High volume offset printing may still offer a lower unit cost, when exclusively looking at the cost of print. Yet traditional printing also has several additional costs to the operation, including, job set-up, warehousing and inventory management. And marketing teams are often faced with waste and obsolescence in pre-printed documents and flyers that get outdated, lost and damaged during shipping and warehouse storage. Consumers regularly ignore and toss out separate inserts. Moving content onto the printed piece with inkjet can potentially increase awareness of messages or offers while driving higher conversion and cross selling. Several studies demonstrate higher response and conversion of offers included in the context of a transactional document.
Print drives engagement
These potential results are great for marketing. And these considerations for results from printing, are NOT part of a typical TCO model. Inkjet adoption can potentially have a dramatic impact on strategic goals of awareness, cross selling and upselling. When the operations and marketing teams work together to implement solutions that leverage the full capabilities of inkjet production with a focus on automation, customers will respond.
In-plants and other companies evaluating new technology will have more success in justifying inkjet when they expand the cost benefit analysis to look at the entire workflow – including opportunity for change and automation with inkjet. Inkjet production done correctly is much more than the cost of producing print. It enables organizations to change the way they communicate with customers, prospects and drive growth and impact customer experience.

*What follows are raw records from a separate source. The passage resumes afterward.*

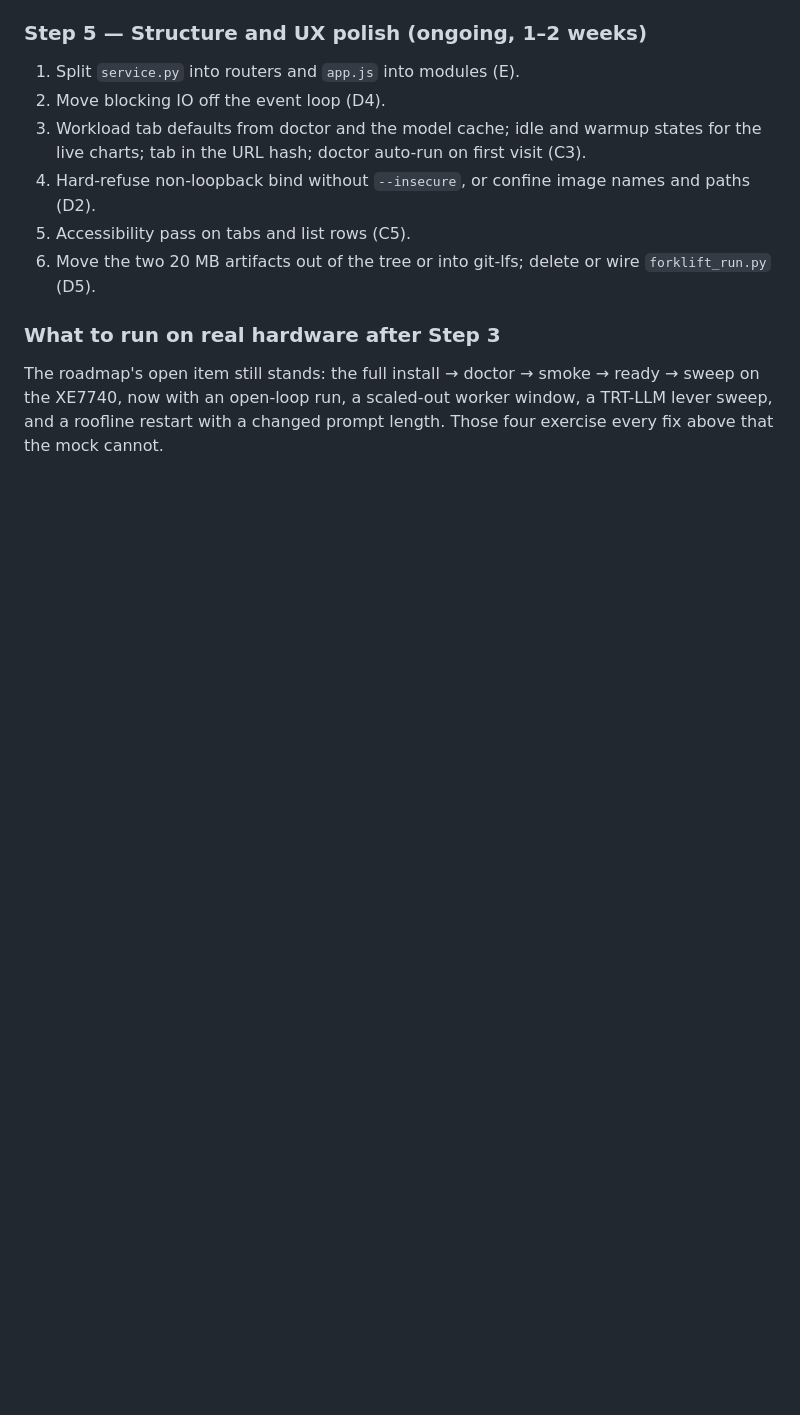
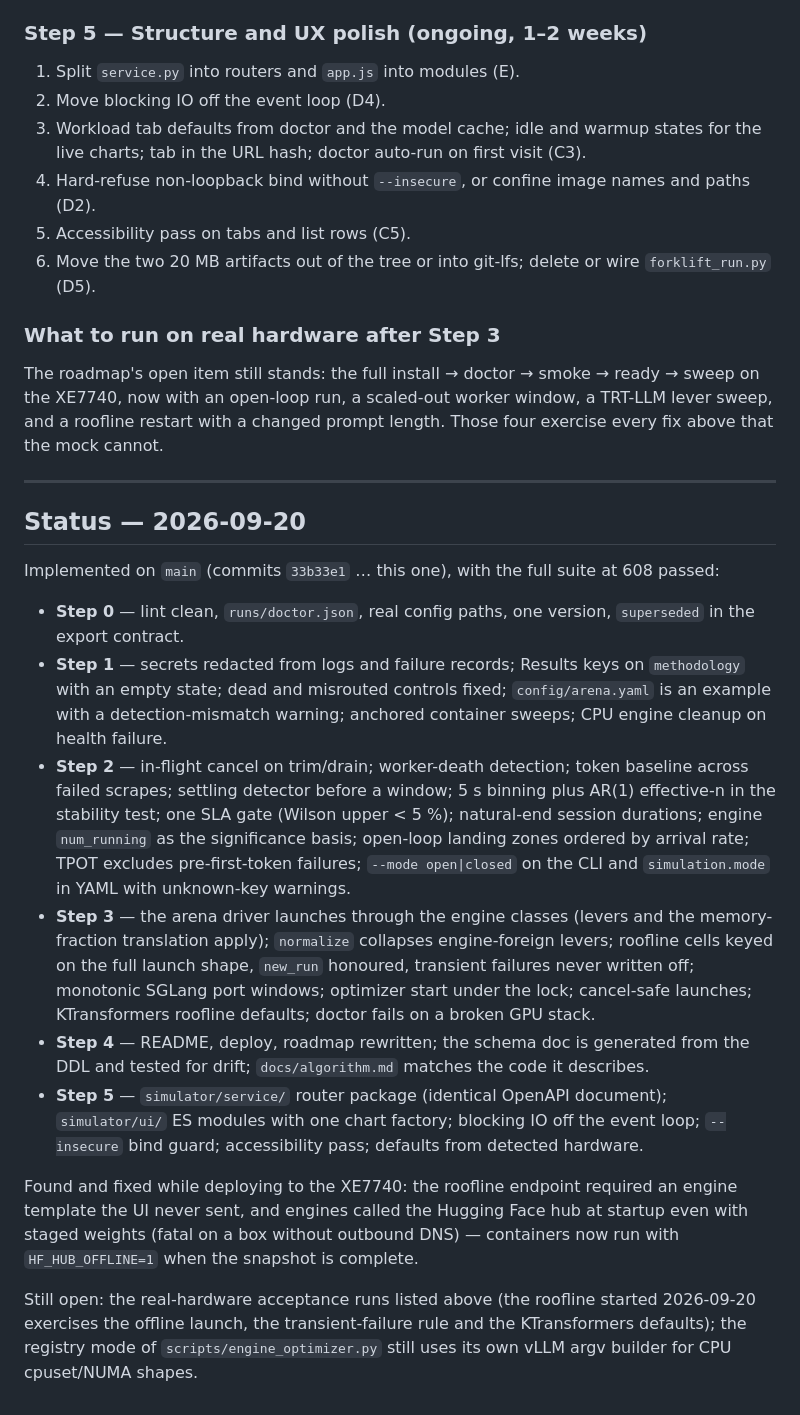
Before and after one commit to VPC-DevAdmin/system-sizing, a Markdown page: docs/improvement_plan.md, the part around the change. GitHub-like rendering; blank space fills up the shorter version.

Commit message:
docs: record what the improvement plan shipped and what stays open
Co-Authored-By: Claude Fable 5.1 <noreply@anthropic.com>

```diff
--- a/docs/improvement_plan.md
+++ b/docs/improvement_plan.md
@@ -421,3 +421,52 @@ smoke → ready → sweep on the XE7740, now with an open-loop run, a
 scaled-out worker window, a TRT-LLM lever sweep, and a roofline
 restart with a changed prompt length. Those four exercise every fix
 above that the mock cannot.
+
+---
+
+## Status — 2026-09-20
+
+Implemented on `main` (commits `33b33e1` … this one), with the full suite
+at 608 passed:
+
+- **Step 0** — lint clean, `runs/doctor.json`, real config paths, one
+  version, `superseded` in the export contract.
+- **Step 1** — secrets redacted from logs and failure records; Results
+  keys on `methodology` with an empty state; dead and misrouted
+  controls fixed; `config/arena.yaml` is an example with a
+  detection-mismatch warning; anchored container sweeps; CPU engine
+  cleanup on health failure.
+- **Step 2** — in-flight cancel on trim/drain; worker-death detection;
+  token baseline across failed scrapes; settling detector before a
+  window; 5 s binning plus AR(1) effective-n in the stability test;
+  one SLA gate (Wilson upper < 5 %); natural-end session durations;
+  engine `num_running` as the significance basis; open-loop landing
+  zones ordered by arrival rate; TPOT excludes pre-first-token
+  failures; `--mode open|closed` on the CLI and `simulation.mode` in
+  YAML with unknown-key warnings.
+- **Step 3** — the arena driver launches through the engine classes
+  (levers and the memory-fraction translation apply); `normalize`
+  collapses engine-foreign levers; roofline cells keyed on the full
+  launch shape, `new_run` honoured, transient failures never written
+  off; monotonic SGLang port windows; optimizer start under the lock;
+  cancel-safe launches; KTransformers roofline defaults; doctor fails
+  on a broken GPU stack.
+- **Step 4** — README, deploy, roadmap rewritten; the schema doc is
+  generated from the DDL and tested for drift; `docs/algorithm.md`
+  matches the code it describes.
+- **Step 5** — `simulator/service/` router package (identical OpenAPI
+  document); `simulator/ui/` ES modules with one chart factory;
+  blocking IO off the event loop; `--insecure` bind guard;
+  accessibility pass; defaults from detected hardware.
+
+Found and fixed while deploying to the XE7740: the roofline endpoint
+required an engine template the UI never sent, and engines called the
+Hugging Face hub at startup even with staged weights (fatal on a box
+without outbound DNS) — containers now run with `HF_HUB_OFFLINE=1`
+when the snapshot is complete.
+
+Still open: the real-hardware acceptance runs listed above (the
+roofline started 2026-09-20 exercises the offline launch, the
+transient-failure rule and the KTransformers defaults); the registry
+mode of `scripts/engine_optimizer.py` still uses its own vLLM argv
+builder for CPU cpuset/NUMA shapes.
```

Inkjet enables in-plant operations to streamline the entire print and mail and manufacturing process for their organizations. Providing value, improving customer experience, and reducing cost. Do all the math for all categories of cost and the positive qualitative impact on results to justify your inkjet investment.
Lois Ritarossi, CMC®, is the President of High Rock Strategies, a consulting firm focused on sales and marketing strategies, and business growth for firms in the print, mail and communication sectors. Lois brings her clients a cross functional skill set and strategic thinking with disciplines in business strategy, sales process, sales training, marketing, software implementation, inkjet transformation and workflow optimization. Lois has enabled clients to successfully launch new products and services with integrated sales and marketing strategies, and enabled sales teams to effectively win new business. You can reach Lois at https://www.highrockstrategies.com/ or Lritarossi@highrockstrategies.com